By Ben Kelly

A special centre is to be created for 125 LGBT refugees in Berlin, after repeated instances of them being attacked by other refugees in their current accommodation.

Schwulenberatung, a Berlin-based gay rights organisation, have estimated there are around 3,500 LGBT asylum seekers in Berlin, many of whom have been experiencing abuse in their temporary shelters.

Speaking to the Thomson Reuters Foundation, Stephan Jakel – Schwulenberatung manager in charge of refugee affairs – said, “We have heard a lot of stories about discrimination and crimes against LGBT people in the last two years. They were frightened and scared after being beaten or spat on, and one survived a murder attempt. We heard a lot of horrible stories.”

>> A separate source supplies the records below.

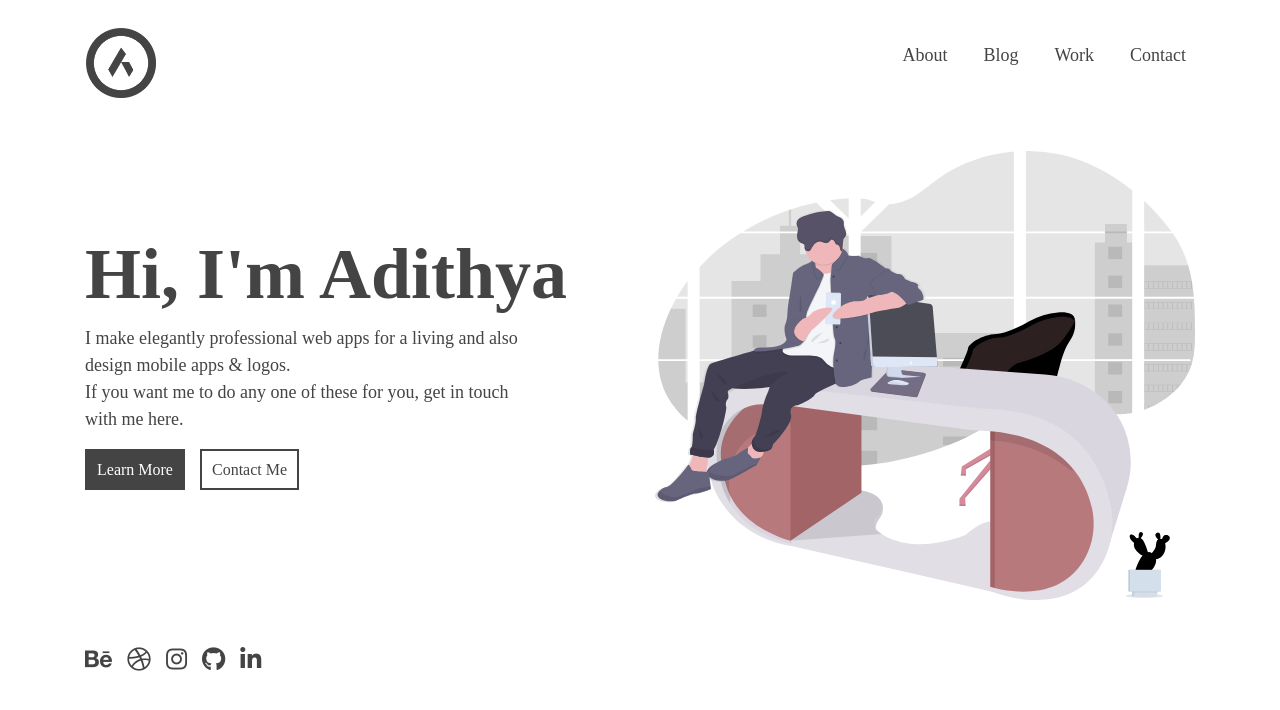
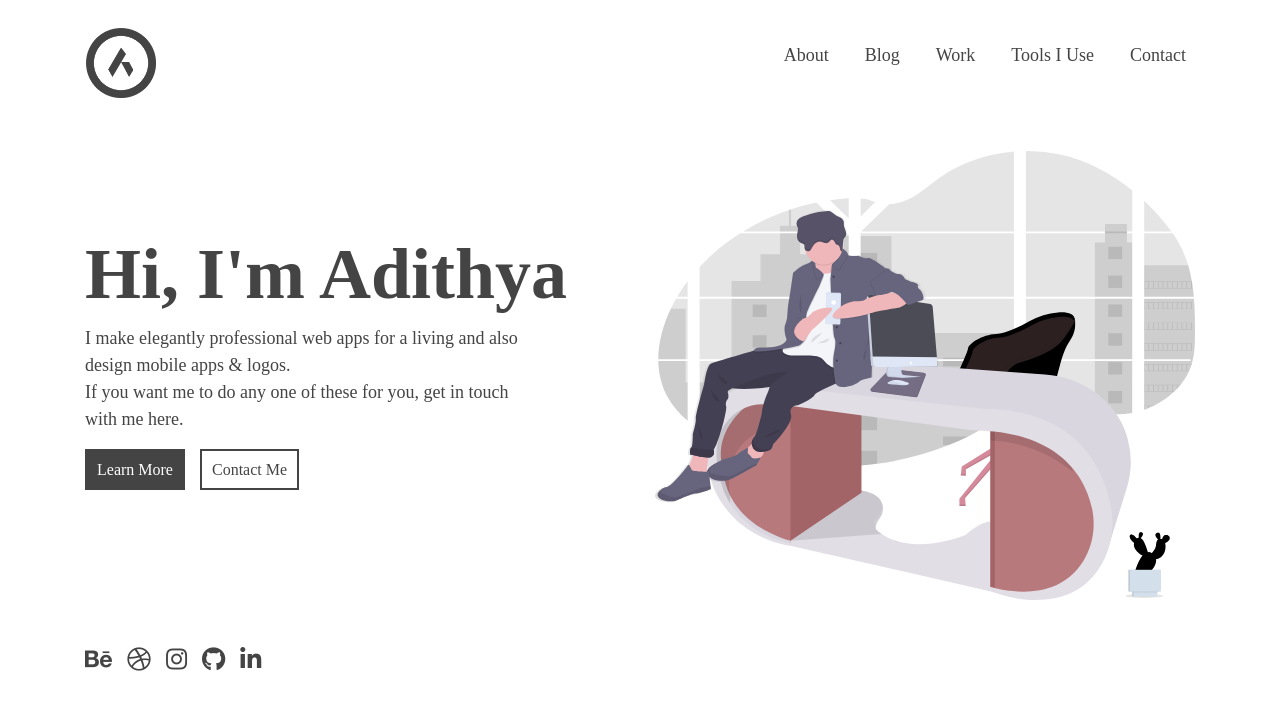
Before and after one commit to AdithyaBhat17/adithyabhat17.github.io, a React (Create React App) app: page / in a window 1280 px wide. Shown: the top 710 px of the page. Built offline with nearby package versions, Linux system fonts and the light colour scheme.

Commit message:
:sparkles: Added a new navbar item

```diff
--- a/src/Navbar.js
+++ b/src/Navbar.js
@@ -20,11 +20,11 @@ const Navbar = ({selected}) => {
                 <li className="nav-item">
                     <a href="https://medium.com/adithya-nr" style={{color: '#444'}} target="_blank" rel="noopener noreferrer" className="nav-link">Blog</a>
                 </li>
-                {/* <li className="nav-item">
-                    <Link to="/skills" style={selected === 3 ? {textDecoration:'line-through',color:'#000'} : {color: '#444'}} className="nav-link">Skills</Link>
-                </li> */}
                 <li className="nav-item">
                     <Link className="nav-link" to="/work" style={selected === 4 ? {textDecoration:'line-through',color:'#000'} : {color: '#444'}}>Work</Link>
+                </li>
+                <li className="nav-item">
+                    <Link to="/tools" style={selected === 3 ? {textDecoration:'line-through',color:'#000'} : {color: '#444'}} className="nav-link">Tools I Use</Link>
                 </li>
                 <li className="nav-item">
                     <Link className="nav-link" to="/contact" style={selected === 5 ? {textDecoration:'line-through',color:'#000'} : {color: '#444'}}>Contact</Link>
```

“Refugees have been coming to our centre over the last few years asking for help,” he added, before announcing that his organisation aims to open the shelter in March.

Between August and December 2015, there were 95 cases of violence against LGBT people in Germany, mostly in accommodation for refugees and asylum seekers, according to the Lesbian and Gay Federation (LSVD).

This follows a case in December 2015 when several gay men had to be removed from refugee shelters in Amsterdam, because of homophobic attacks from other residents.

In the current crisis of people fleeing the civil war in Syria, Germany has taken more refugees than any other European country – an estimated 1.1 million in the year to January 2016.

With LGBT people being executed by ISIS in both Syria and Iraq, there is a substantial amount of them within the influx of European refugees.